◆ **Work required**: Output each line of the data below exactly, omitting any image.

═════ Data to process ═════

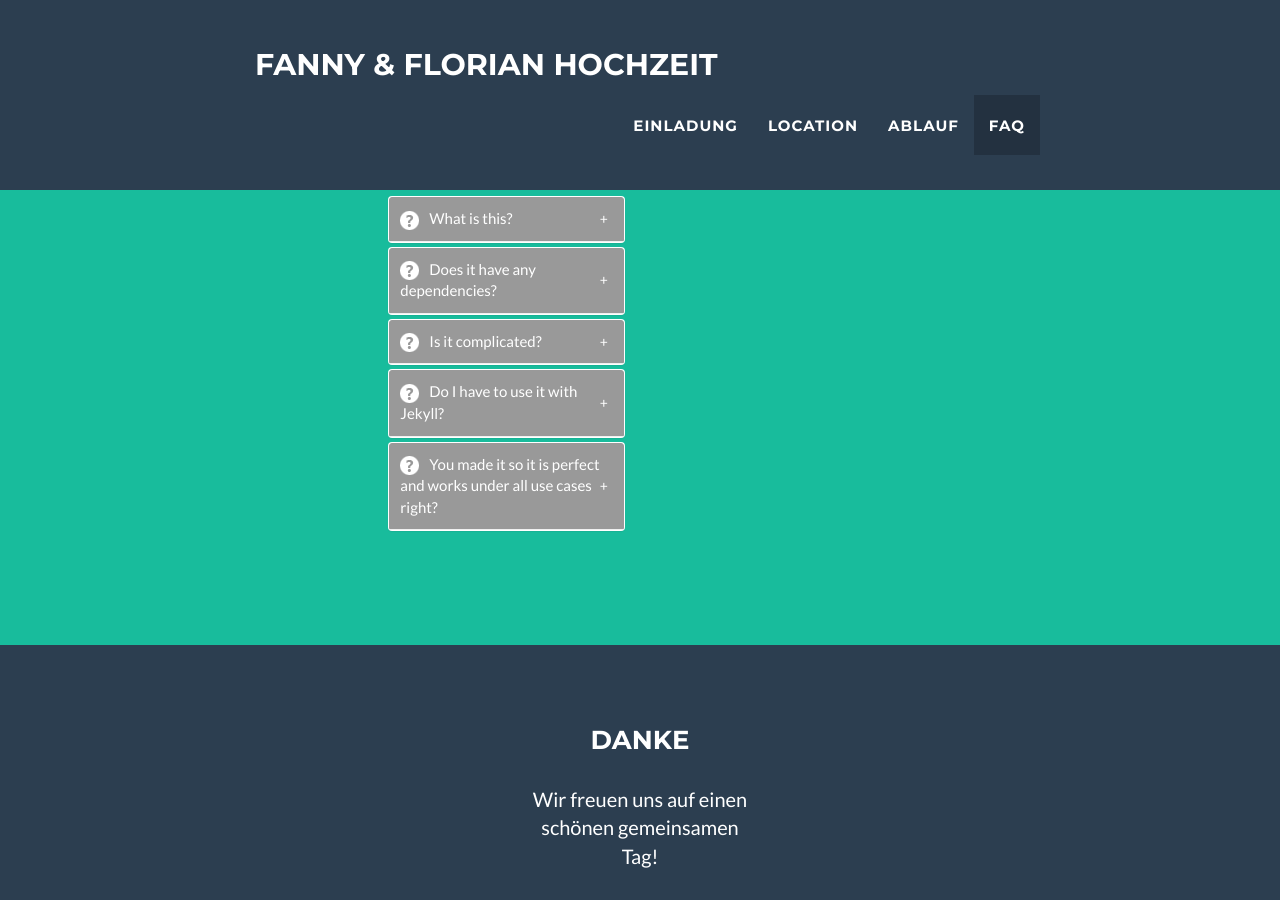
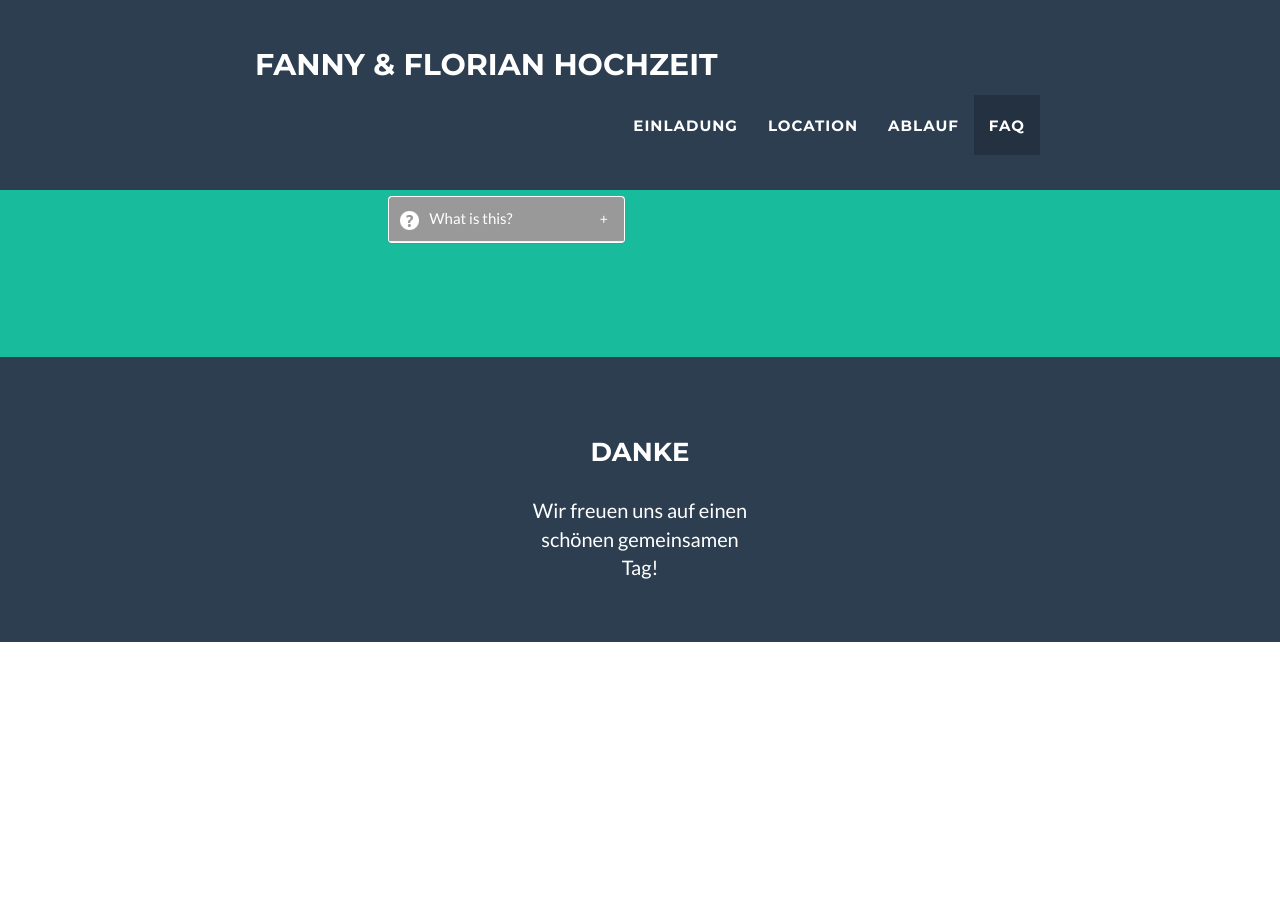
Before and after one commit to Sosian/sosian.github.io, a Jekyll site: the page built from index.html, in a window 1280 px wide and 900 px high, scrolled down 2112 px. Built offline with Jekyll 4.4.1, drawn with Linux system fonts in a browser that asks for light colours; after the commit the page ends 2764 px from its top, so only the background shows below that.

Commit message:
Some changes

```diff
--- a/_config.yml
+++ b/_config.yml
@@ -22,17 +22,5 @@ permalink: pretty
 
 #for faqs
 faqs:
-  - title: What is this?
-    body: <p>a collapsible div</p>
-
-  - title: Does it have any dependencies?
-    body: <p>Nope</p>
-
-  - title: Is it complicated?
-    body: <p>Well, not really, but you do have to follow a few rules. It works best if you use jekyll and a data file to loop thru and build the proper strucure.</p>
-
-  - title: Do I have to use it with Jekyll?
-    body: <p>Nope, it just makes it easier to have the correct toggle/body index numbers.</p>
-
-  - title: You made it so it is perfect and works under all use cases right?
-    body: <p>Well, no. It works great as a simple expandable FAQ, but I have not tried to use it for anything else. For example, if you stick a large image in one of the bodies it may not work properly.</p>
+  title: What is this?
+  body: <p>a collapsible div</p>
--- a/_includes/faq.html
+++ b/_includes/faq.html
@@ -9,16 +9,14 @@
         </div>
         <div class="row">
             <div class="col-lg-4 col-lg-offset-2">
-                {% for item in site.faqs %}
                     <div class="panel">
                         <div class="panel-heading" data-toggle="{{forloop.index}}">
-                            <img alt="" class="panel-heading-question" data-toggle="{{forloop.index}}" src="img/questionmark.png"><a data-toggle="{{forloop.index}}" href="javascript:void(0)">{{item.title}}</a>
+                            <img alt="" class="panel-heading-question" data-toggle="{{forloop.index}}" src="img/questionmark.png"><a data-toggle="{{forloop.index}}" href="javascript:void(0)">{{site.faqs.title}}</a>
                         </div>
                             <div class="panel-body hidden-element" data-body="{{forloop.index}}">
-                            {{item.body}}
+                            {{site.faqs.body}}
                         </div>
                     </div>
-                {% endfor %}
             </div>
         </div>
     </div>
```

═════

◆ **Response to this exercise**:
Before and after one commit to Sosian/sosian.github.io, a Jekyll site: the page built from index.html, in a window 1280 px wide and 900 px high, scrolled down 2112 px. Built offline with Jekyll 4.4.1, drawn with Linux system fonts in a browser that asks for light colours; after the commit the page ends 2764 px from its top, so only the background shows below that.

Commit message:
Some changes

```diff
--- a/_config.yml
+++ b/_config.yml
@@ -22,17 +22,5 @@ permalink: pretty
 
 #for faqs
 faqs:
-  - title: What is this?
-    body: <p>a collapsible div</p>
-
-  - title: Does it have any dependencies?
-    body: <p>Nope</p>
-
-  - title: Is it complicated?
-    body: <p>Well, not really, but you do have to follow a few rules. It works best if you use jekyll and a data file to loop thru and build the proper strucure.</p>
-
-  - title: Do I have to use it with Jekyll?
-    body: <p>Nope, it just makes it easier to have the correct toggle/body index numbers.</p>
-
-  - title: You made it so it is perfect and works under all use cases right?
-    body: <p>Well, no. It works great as a simple expandable FAQ, but I have not tried to use it for anything else. For example, if you stick a large image in one of the bodies it may not work properly.</p>
+  title: What is this?
+  body: <p>a collapsible div</p>
--- a/_includes/faq.html
+++ b/_includes/faq.html
@@ -9,16 +9,14 @@
         </div>
         <div class="row">
             <div class="col-lg-4 col-lg-offset-2">
-                {% for item in site.faqs %}
                     <div class="panel">
                         <div class="panel-heading" data-toggle="{{forloop.index}}">
-                            <img alt="" class="panel-heading-question" data-toggle="{{forloop.index}}" src="img/questionmark.png"><a data-toggle="{{forloop.index}}" href="javascript:void(0)">{{item.title}}</a>
+                            <img alt="" class="panel-heading-question" data-toggle="{{forloop.index}}" src="img/questionmark.png"><a data-toggle="{{forloop.index}}" href="javascript:void(0)">{{site.faqs.title}}</a>
                         </div>
                             <div class="panel-body hidden-element" data-body="{{forloop.index}}">
-                            {{item.body}}
+                            {{site.faqs.body}}
                         </div>
                     </div>
-                {% endfor %}
             </div>
         </div>
     </div>
```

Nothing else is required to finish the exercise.